One Pizza, With Extra Federal Handouts

The pork in your favorite pizza isn't just pepperoni.


Jakob Dettner

The debt ceiling debacle may have come to an end for now, but wasteful federal spending is still a center-of-the-table issue, perhaps not unlike an extra-large pizza covered in government pork.

Take pepperoni, for example. Imagine that you're producing pigs, parts of whom are destined to be on top of pizzas nationwide.

Of course, most businesses operate under established economic laws. They produce enough to supply what demand there may be, and if they want to try to increase demand, they drum up business through the normal routes, like advertising. If they produce more than what the market demands, they shrink to better accommodate the circumstance.

Not so, though, if you happen to be in the business of producing pigs. In that case, the basic principles of a free economic system need not apply.

In fact, the federal government spends millions to bail out its friends in pork production—an industry notoriously resistant to even basic standards of ethical business conduct—divorcing pig production from actual demand. For example, when the industry took a hit from the all the swine flu media attention, TIME reported on the $30 million federal buy-up of surplus pork, noting, "If you're in prison, now might be a good time to develop a taste for pork."

Reason readers are likely already familiar with the perverse federal subsidy system that doles out billions to major agribusiness nationwide. When ag subsidies began, in the 1930s, then-Secretary of agriculture Henry Wallace called them "a temporary solution to deal with an emergency." That temporary solution has now lasted nearly a century, in both good and bad times for farmers, and even today when farm household incomes greatly exceed our national average.

But less well-known are the federal efforts to directly aid pork producers. The swine flu surplus buy-up was unfortunately not an isolated incident. In fact, when the country started experiencing drought, USDA stepped in to buy an additional $100 million of unwanted pork.

Were public school kids, service-members, prisoners, and other recipients of federally purchased food demanding more pig on their pizzas? No. Agriculture Secretary Tom Vilsack was clear about the motivation: "President Obama and I will continue to take swift action to get help to America's farmers and ranchers." No doubt many other industries wouldn't mind the administration paying them for products they're having a tough time selling.

And it's not just the pepperoni on the pizza getting a helping hand from Uncle Sam.

The dairy producers supplying that bed of cheese for our pizzas benefit tremendously from federally supervised programs that spend millions of dollars to "get people to eat more pizza." That's right. As the first lady encourages us to eat healthier and get active, the administration is at the same time signing off on a dairy checkoff program that spends millions urging Americans to pick up another slice of Three Cheese Stuffed Crust Pizza Extreme.

Do national pizza chains really need federal freebies? After all, as author David Simon points out in his new book Meatonomics, the dairy industry spends more on advertising in one week than the blueberry, mango, watermelon, and mushroom industries spend together in a year.

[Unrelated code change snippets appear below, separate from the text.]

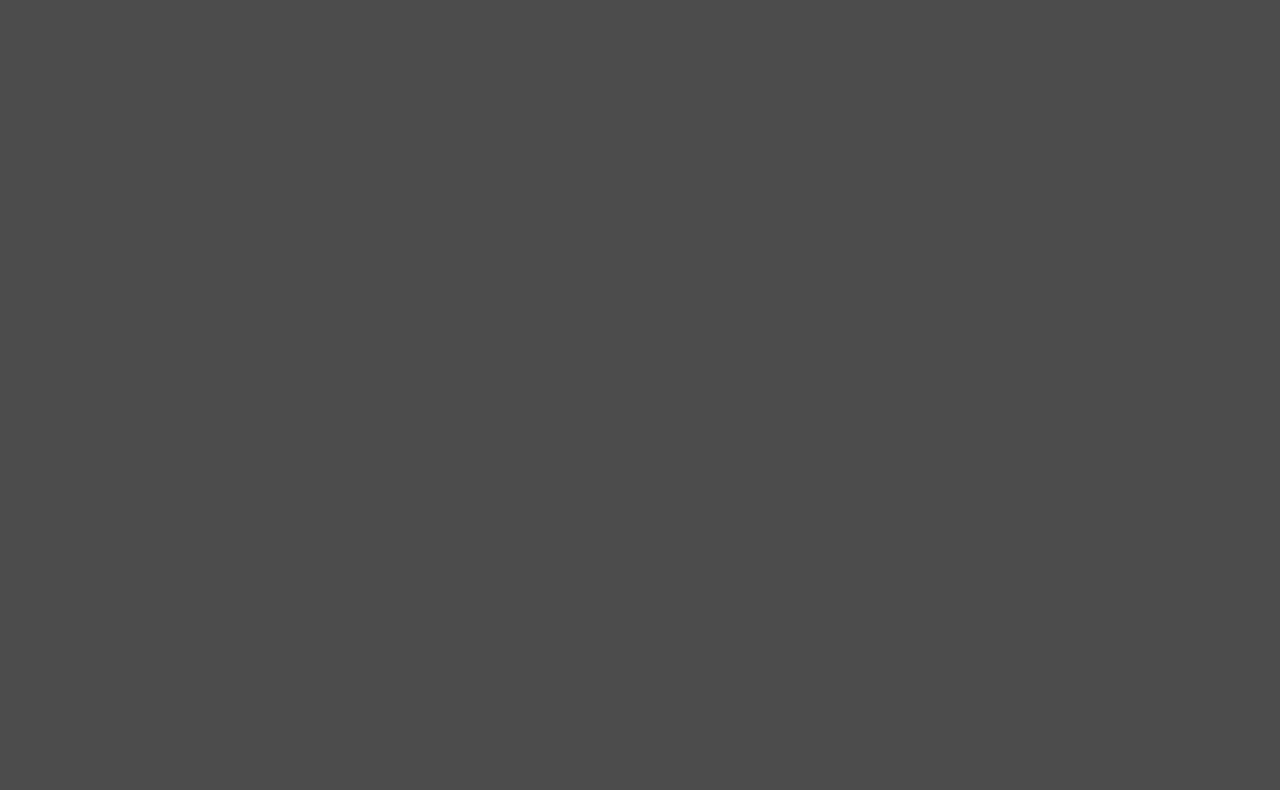
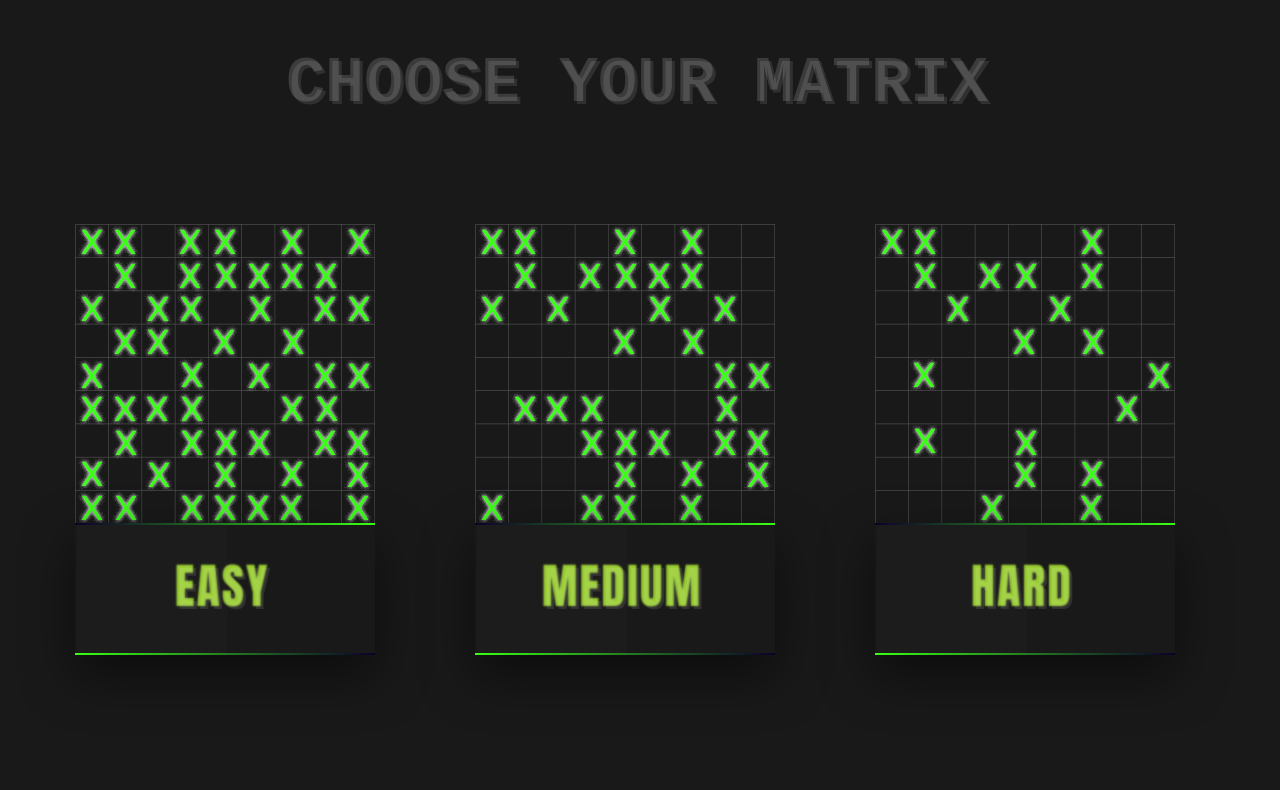
Before and after one commit to adirpion/sudoku, a plain HTML site: page index.html in a window 1280 px wide. Drawn offline with Linux system fonts and the light colour scheme.

Commit message:
Create the Choose Level Page

```diff
--- a/index.html
+++ b/index.html
@@ -8,7 +8,39 @@
     <link rel="stylesheet" href="style.css">
 </head>
 <body>
-
+    <h2 class="title">Choose your Matrix</h2>
+<section>
+    <div class="box">
+        <div class="table"><img src="tableEasy.png" alt=""></div>
+        <a href="#" class="play">
+            <span></span>
+            <span></span>
+            <span></span>
+            <span></span>
+            EASY
+        </a>
+    </div>
+    <div class="box">
+        <div class="table"><img src="tableMedium.png" alt=""></div>
+        <a href="#" class="play">
+            <span></span>
+            <span></span>
+            <span></span>
+            <span></span>
+            MEDIUM
+        </a>
+    </div>
+    <div class="box">
+        <div class="table"><img src="tableHard.png" alt=""></div>
+        <a href="#" class="play">
+            <span></span>
+            <span></span>
+            <span></span>
+            <span></span>
+            HARD
+        </a>
+    </div>
+</section>
     <script src="app.js"></script>
 </body>
 </html>
--- a/style.css
+++ b/style.css
@@ -5,8 +5,135 @@
 }
 
 body{
+    background: rgba(0, 0, 0, 0.9);
+    font-family:monospace;
+}
+.title {
+    color:rgba(255, 255, 255, 0.1);
+    font-size:5em;
+    margin-top:50px;
+    text-align: center;
+    text-shadow: -3px -3px 0px rgba(255,255,255,0.15);
+    text-transform: uppercase;
+}
+section{
     display: flex;
+    align-items: center;
     justify-content: center;
-    align-items: center;
-    background: rgba(0, 0, 0, 0.7);
+    width: 100%;
+    height: 100%;
+    margin-top:100px;
 }
+.box{
+    width: 330px;
+    height: 500px;
+    margin: 0px 35px;
+    float: left;
+    position: relative;
+}
+.box .table{
+    height: 300px;
+    width: 300px;
+}
+.box .table img{
+    height: 100%;
+    width: 100%;
+}
+.box .play{
+    position: absolute;
+    top:70%;
+    left:50%;
+    transform: translate(-55%,-50%);
+    margin-top:15px;
+    font-size:3em;
+    background-color: transparent;
+    text-decoration: none;
+    text-align: center;
+    letter-spacing: 2px;
+    box-shadow: 0 20px 50px rgba(0,0,0,0.5);
+    padding:30px;
+    width: 300px;
+    color:rgba(255, 255, 255, 0.1);
+    text-shadow:-3px -3px 2px yellowgreen ;
+    overflow: hidden;
+    font-family: Impact, Haettenschweiler, 'Arial Narrow Bold', sans-serif;
+}
+.box .play:before{
+    content:'';
+    position: absolute;
+    top:2px;
+    left:2px;
+    bottom: 2px;
+    width: 50%;
+    background-color: rgba(255,255,255,0.01);
+}
+.box .play span:nth-child(1){
+    position: absolute;
+    top:0;
+    left:0;
+    width:100%;
+    height: 2px;
+    background: linear-gradient(to right,#0c002b ,#39ff14);
+    animation: animate 2s linear infinite;
+}
+.box .play span:nth-child(2){
+    position: absolute;
+    top:0;
+    right:0;
+    width:2px;
+    height: 100%;
+    background: linear-gradient(to bottom,#0c002b ,#39ff14);
+    animation: animate2 2s linear infinite;
+    animation-delay: 1s;
+}
+.box .play span:nth-child(3){
+    position: absolute;
+    bottom:0;
+    right:0;
+    width:100%;
+    height: 2px;
+    background: linear-gradient(to left,#0c002b ,#39ff14);
+    animation: animate3 2s linear infinite;
+}
+.box .play span:nth-child(4){
+    position: absolute;
+    bottom:0;
+    left:0;
+    width:2px;
+    height: 100%;
+    background: linear-gradient(to top,#0c002b ,#39ff14);
+    animation: animate4 2s linear infinite;
+    animation-delay: 1s;
+}
+@keyframes animate{
+    0%{
+        transform: translateX(-100%);
+    }
+    100%{
+        transform: translateX(100%);
+    }
+}
+@keyframes animate2{
+    0%{
+        transform: translateY(-100%);
+    }
+    100%{
+        transform: translateY(100%);
+    }
+}
+@keyframes animate3{
+    0%{
+        transform: translateX(100%);
+    }
+    100%{
+        transform: translateX(-100%);
+    }
+}
+@keyframes animate4{
+    0%{
+        transform: translateY(100%);
+    }
+    100%{
+        transform: translateY(-100%);
+    }
+}
```
Also changed, not shown: tableEasy.png (added), tableHard.png (added), tableMedium.png (added).
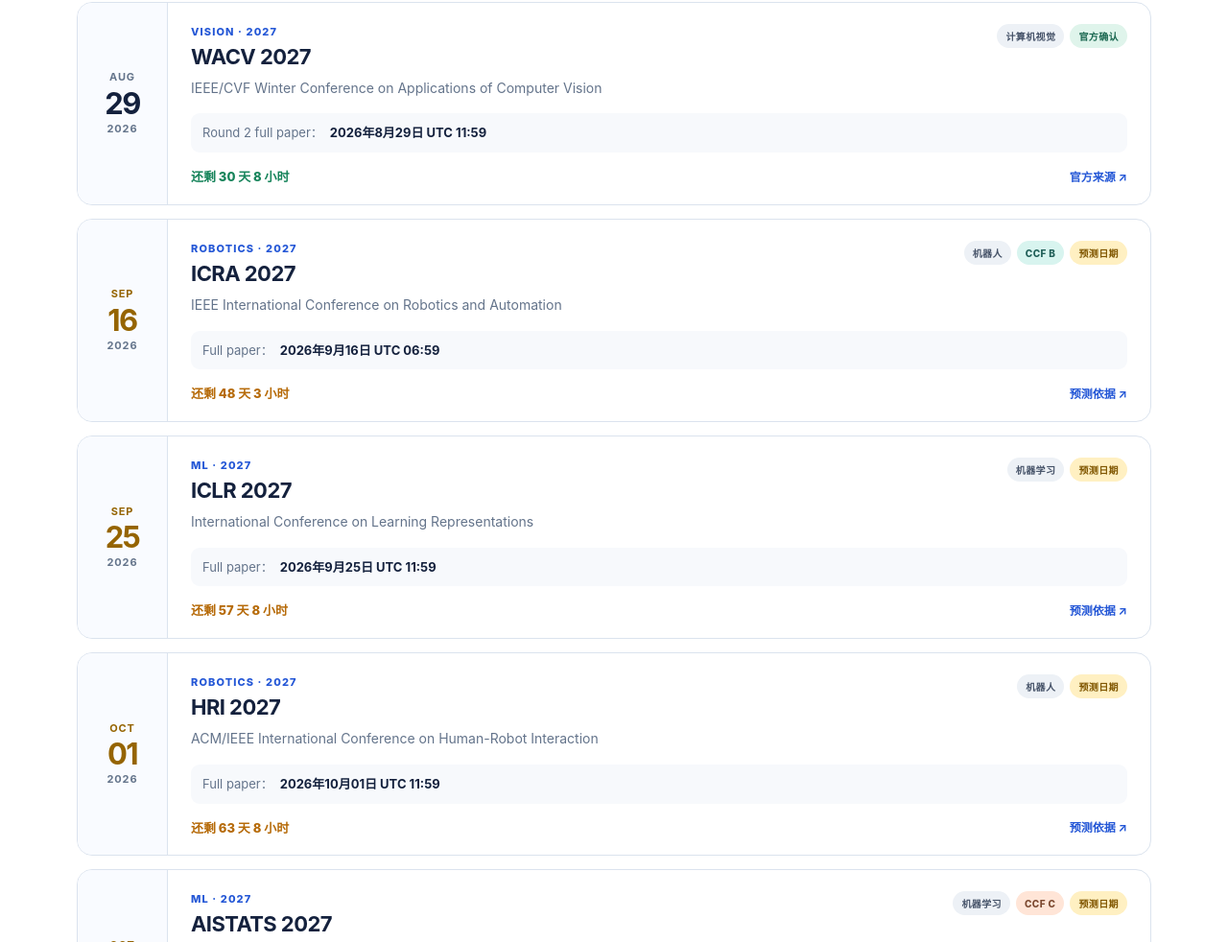
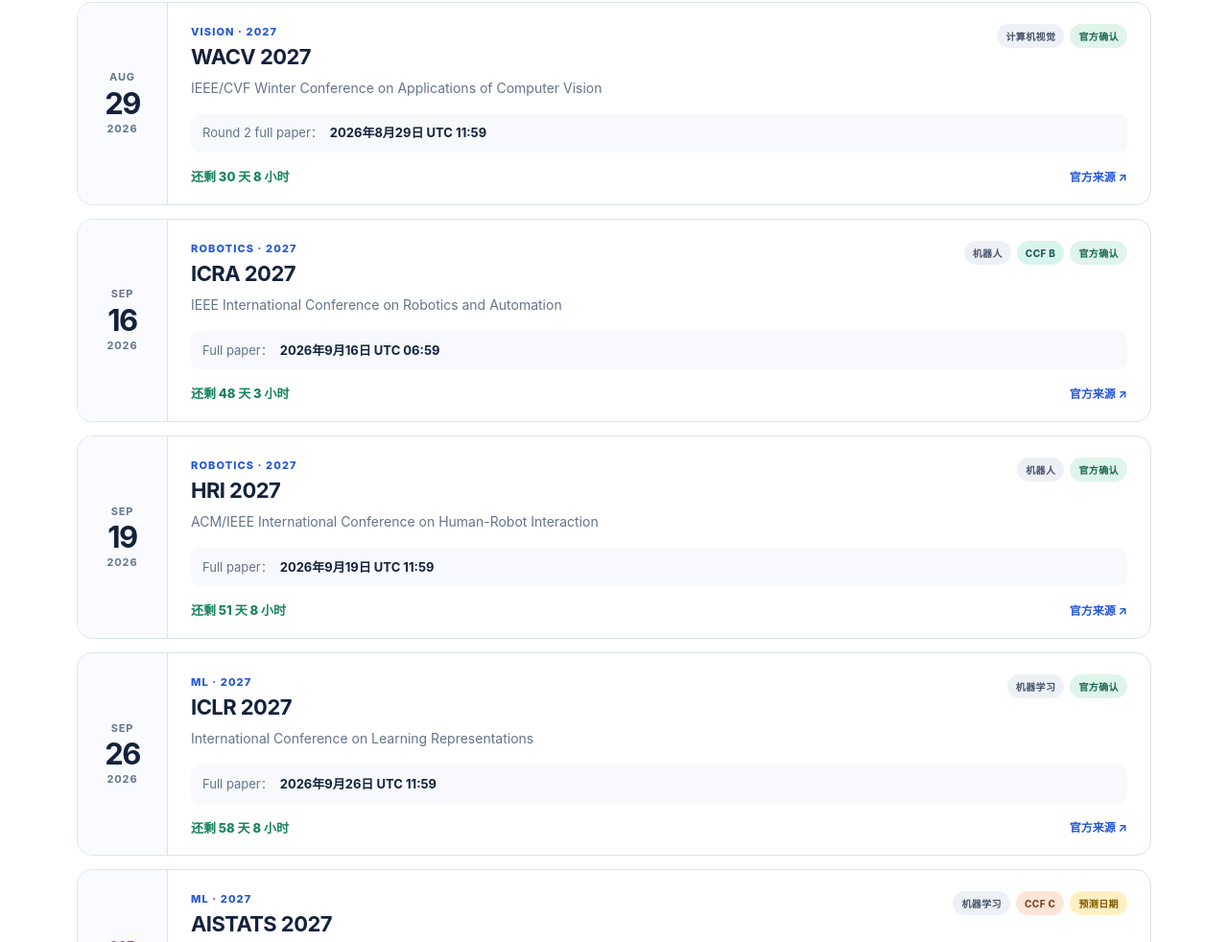
Before and after one commit to Junb0Dong/robotics_deadlines, a website: page index.html in a window 1280 px wide. Shown: the part 1818-2800 px from the top of the page at 96% size. Drawn offline with Linux system fonts and the light colour scheme.

Commit message:
Update conference deadlines for July 2026

```diff
--- a/app.js
+++ b/app.js
@@ -225,7 +225,7 @@
 
 async function loadConferences() {
   try {
-    const response = await fetch("./data/conferences.json?v=20260610-3", {
+    const response = await fetch("./data/conferences.json?v=20260730-1", {
       cache: "no-store",
     });
     if (!response.ok) throw new Error(`HTTP ${response.status}`);
--- a/data/conferences.json
+++ b/data/conferences.json
@@ -1,5 +1,5 @@
 {
-  "lastUpdated": "2026-06-10",
+  "lastUpdated": "2026-07-30",
   "conferences": [
     {
       "acronym": "ACCV",
@@ -21,10 +21,10 @@
       "area": "Robotics",
       "ccf": null,
       "deadlineType": "Full paper",
-      "deadline": "2026-07-24T23:59:59-12:00",
+      "deadline": "2026-07-27T23:59:00-07:00",
       "status": "confirmed",
       "expectedWindow": null,
-      "sortDate": "2026-07-24",
+      "sortDate": "2026-07-27",
       "source": "https://2026.ieee-humanoids.org/call-for-papers/"
     },
     {
@@ -34,11 +34,11 @@
       "area": "ML",
       "ccf": null,
       "deadlineType": "Full paper",
-      "deadline": "2026-09-24T23:59:59-12:00",
-      "status": "estimated",
+      "deadline": "2026-09-25T23:59:59-12:00",
+      "status": "confirmed",
       "expectedWindow": null,
-      "sortDate": "2026-09-24",
-      "source": "https://iclr.cc/Conferences/2026/Dates"
+      "sortDate": "2026-09-25",
+      "source": "https://iclr.cc/Conferences/2027/Dates"
     },
     {
       "acronym": "ICRA",
@@ -47,11 +47,11 @@
       "area": "Robotics",
       "ccf": "B",
       "deadlineType": "Full paper",
-      "deadline": "2026-09-15T23:59:59-07:00",
-      "status": "estimated",
+      "deadline": "2026-09-15T23:59:00-07:00",
+      "status": "confirmed",
       "expectedWindow": null,
       "sortDate": "2026-09-15",
-      "source": "https://nunoduarte.github.io/deadlines/"
+      "source": "https://www.ieee-ras.org/conferences-workshops/fully-sponsored/icra/"
     },
     {
       "acronym": "HRI",
@@ -60,11 +60,11 @@
       "area": "Robotics",
       "ccf": null,
       "deadlineType": "Full paper",
-      "deadline": "2026-09-30T23:59:59-12:00",
-      "status": "estimated",
+      "deadline": "2026-09-18T23:59:00-12:00",
+      "status": "confirmed",
       "expectedWindow": null,
-      "sortDate": "2026-09-30",
-      "source": "https://humanrobotinteraction.org/2026/full-papers/"
+      "sortDate": "2026-09-18",
+      "source": "https://humanrobotinteraction.org/2027/full-papers/"
     },
     {
       "acronym": "AISTATS",
@@ -90,7 +90,7 @@
       "status": "estimated",
       "expectedWindow": null,
       "sortDate": "2026-11-13",
-      "source": "https://nunoduarte.github.io/deadlines/"
+      "source": "https://cvpr.thecvf.com/Conferences/2026/Dates"
     },
     {
       "acronym": "ICAPS",
@@ -129,7 +129,7 @@
       "status": "confirmed",
       "expectedWindow": null,
       "sortDate": "2026-07-28",
-      "source": "https://aaai.org/conference/aaai/aaai-27/"
+      "source": "https://aaai.org/conference/aaai/aaai-27/main-technical-track-call/"
     },
     {
       "acronym": "WACV",
@@ -181,7 +181,7 @@
       "status": "estimated",
       "expectedWindow": null,
       "sortDate": "2027-01-29",
-      "source": "https://roboticsconference.org/2026/"
+      "source": "https://roboticsconference.org/information/cfp/"
     },
     {
       "acronym": "IJCAI",
@@ -194,7 +194,7 @@
       "status": "estimated",
       "expectedWindow": null,
       "sortDate": "2027-01-19",
-      "source": "https://www.ijcai.org/"
+      "source": "https://2026.ijcai.org/important-dates/"
     },
     {
       "acronym": "UAI",
@@ -207,7 +207,7 @@
       "status": "estimated",
       "expectedWindow": null,
       "sortDate": "2027-02-25",
-      "source": "https://www.auai.org/uai2026/"
+      "source": "https://www.auai.org/uai2026/important_dates"
     },
     {
       "acronym": "ICCV",
@@ -233,7 +233,7 @@
       "status": "estimated",
       "expectedWindow": null,
       "sortDate": "2027-03-02",
-      "source": "https://www.iros-pittsburgh.org/"
+      "source": "https://2026.ieee-iros.org/contribute/call-for-papers/"
     },
     {
       "acronym": "CoRL",
@@ -246,7 +246,7 @@
       "status": "estimated",
       "expectedWindow": null,
       "sortDate": "2027-05-28",
-      "source": "https://www.corl.org/"
+      "source": "https://www.corl.org/contributions/instruction-for-authors"
     },
     {
       "acronym": "NeurIPS",
--- a/index.html
+++ b/index.html
@@ -161,6 +161,6 @@
       </article>
     </template>
 
-    <script src="./app.js?v=20260610-3" defer></script>
+    <script src="./app.js?v=20260730-1" defer></script>
   </body>
 </html>
```
Also changed, not shown: docs/research/2026-07-30-conference-deadlines.md (added, +45 -0 lines).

Ironically, despite their reliance on big government handouts, pork and dairy producers desperately fight any proposed rules governing their conduct, whether they relate to animal welfare, environmental protections, food safety or other issues that affect our society.

The meat and dairy industries may like to proclaim a libertarian mantra when it comes to regulation, but when they suffer from lack of demand, their clamor for socialism is stark. The industries consistently come to Congress with outstretched arms and cupped palms, seeking to defy the normal laws of economics that other businesses must navigate.

And make no mistake about it, this is a tasty deal for farm interests. When the auto industry got its federal bailout, serious strings were attached, like improving fuel efficiency and eliminating corporate jet budgets. But when the government subsidizes pork and dairy producers, for some reason, they don't have to pay taxpayers back, or give anything in return.

They just get  a completely free lunch—pizza, most likely.